Task directions
Return, exactly and in full, the lines of the records below starting at the one with "-cp .env.example .env" and ending at the one with "or ANTHROPIC_API_KEY); keep", and no other lines.

======== Input records ========

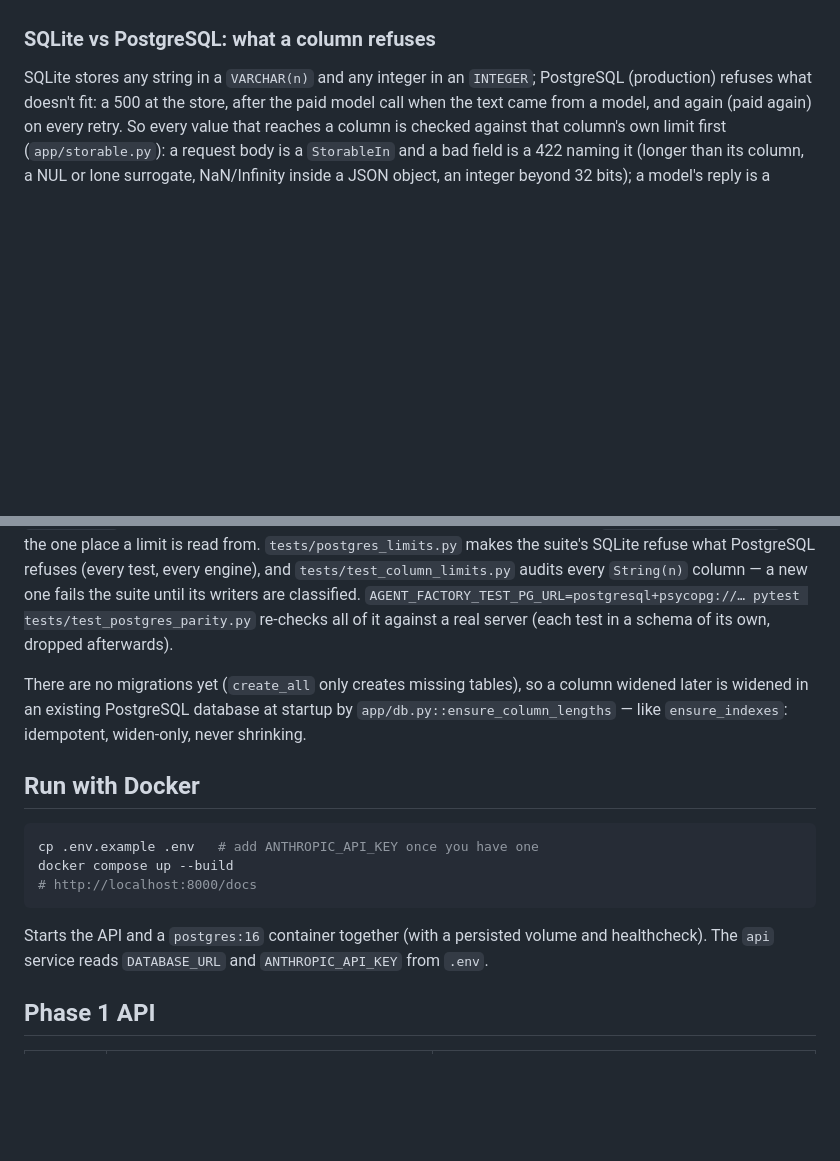
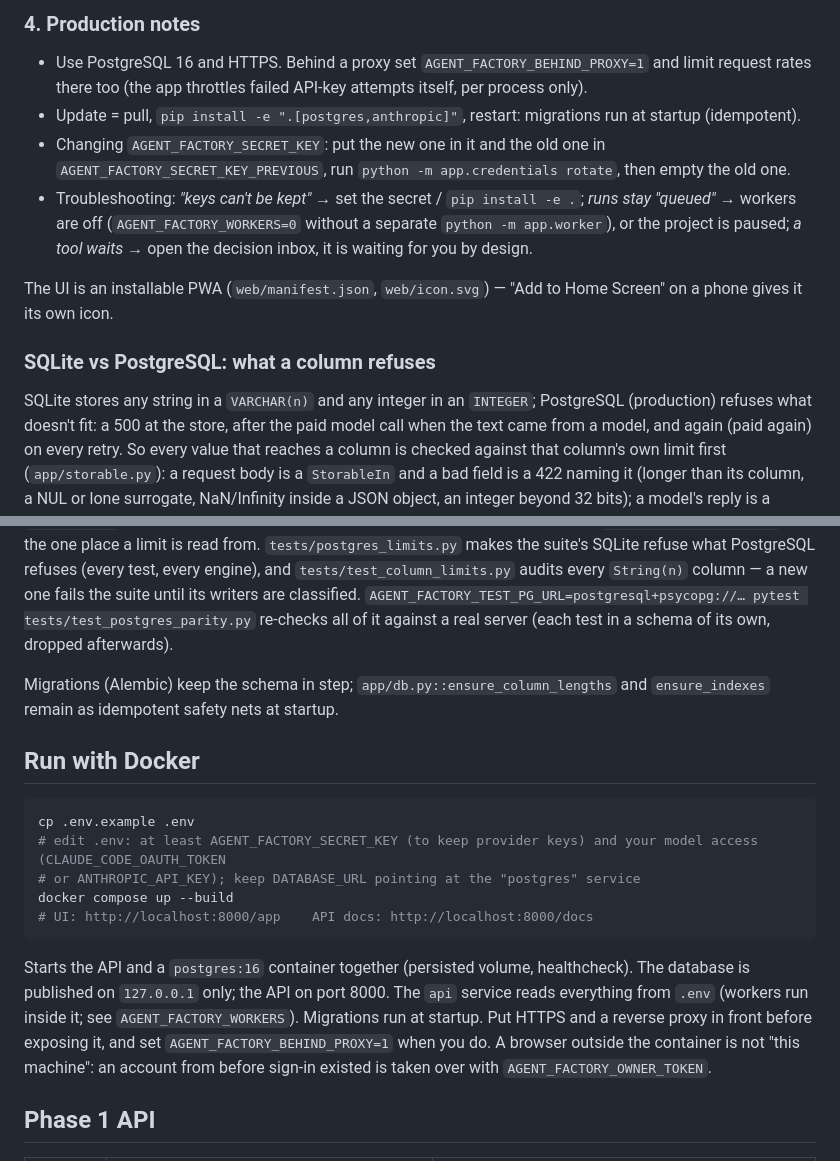
Before and after one commit to todos125m/agent-factory, a Markdown page: README.md, 2 parts joined by grey strips. GitHub-like rendering; blank space fills up the shorter version.

````diff
--- a/README.md
+++ b/README.md
@@ -51,3 +76,15 @@ Uses SQLite by default. For PostgreSQL: `pip install -e ".[postgres]"` and set `
+### 4. Production notes
+
+- Use PostgreSQL 16 and HTTPS. Behind a proxy set `AGENT_FACTORY_BEHIND_PROXY=1` and limit request rates there too (the app throttles
+  failed API-key attempts itself, per process only).
+- Update = pull, `pip install -e ".[postgres,anthropic]"`, restart: migrations run at startup (idempotent).
+- Changing `AGENT_FACTORY_SECRET_KEY`: put the new one in it and the old one in `AGENT_FACTORY_SECRET_KEY_PREVIOUS`, run
+  `python -m app.credentials rotate`, then empty the old one.
+- Troubleshooting: *"keys can't be kept"* → set the secret / `pip install -e .`; *runs stay "queued"* → workers are off
+  (`AGENT_FACTORY_WORKERS=0` without a separate `python -m app.worker`), or the project is paused; *a tool waits* → open the
+  decision inbox, it is waiting for you by design.
+
+The UI is an installable PWA (`web/manifest.json`, `web/icon.svg`) — "Add to Home Screen" on a phone gives it its own icon.
 
 ### SQLite vs PostgreSQL: what a column refuses
 
@@ -62,20 +99,23 @@ test, every engine), and `tests/test_column_limits.py` audits every `String(n)`
 until its writers are classified. `AGENT_FACTORY_TEST_PG_URL=postgresql+psycopg://… pytest tests/test_postgres_parity.py`
 re-checks all of it against a real server (each test in a schema of its own, dropped afterwards).
 
-There are no migrations yet (`create_all` only creates missing tables), so a column widened later is widened in an
-existing PostgreSQL database at startup by `app/db.py::ensure_column_lengths` — like `ensure_indexes`: idempotent,
-widen-only, never shrinking.
+Migrations (Alembic) keep the schema in step; `app/db.py::ensure_column_lengths` and `ensure_indexes` remain as idempotent safety nets at startup.
 
 ## Run with Docker
 
 ```bash
-cp .env.example .env   # add ANTHROPIC_API_KEY once you have one
+cp .env.example .env
+# edit .env: at least AGENT_FACTORY_SECRET_KEY (to keep provider keys) and your model access (CLAUDE_CODE_OAUTH_TOKEN
+# or ANTHROPIC_API_KEY); keep DATABASE_URL pointing at the "postgres" service
 docker compose up --build
-# http://localhost:8000/docs
+# UI: http://localhost:8000/app    API docs: http://localhost:8000/docs
 ```
 
-Starts the API and a `postgres:16` container together (with a persisted volume and healthcheck).
-The `api` service reads `DATABASE_URL` and `ANTHROPIC_API_KEY` from `.env`.
+Starts the API and a `postgres:16` container together (persisted volume, healthcheck). The database is published on
+`127.0.0.1` only; the API on port 8000. The `api` service reads everything from `.env` (workers run inside it; see
+`AGENT_FACTORY_WORKERS`). Migrations run at startup. Put HTTPS and a reverse proxy in front before exposing it, and set
+`AGENT_FACTORY_BEHIND_PROXY=1` when you do. A browser outside the container is not "this machine": an account from before
+sign-in existed is taken over with `AGENT_FACTORY_OWNER_TOKEN`.
 
 ## Phase 1 API
 
````
Also changed, not shown: other parts of README.md (+36 -11 lines).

========

Response to the exercise
-cp .env.example .env   # add ANTHROPIC_API_KEY once you have one
+cp .env.example .env
+# edit .env: at least AGENT_FACTORY_SECRET_KEY (to keep provider keys) and your model access (CLAUDE_CODE_OAUTH_TOKEN
+# or ANTHROPIC_API_KEY); keep DATABASE_URL pointing at the "postgres" service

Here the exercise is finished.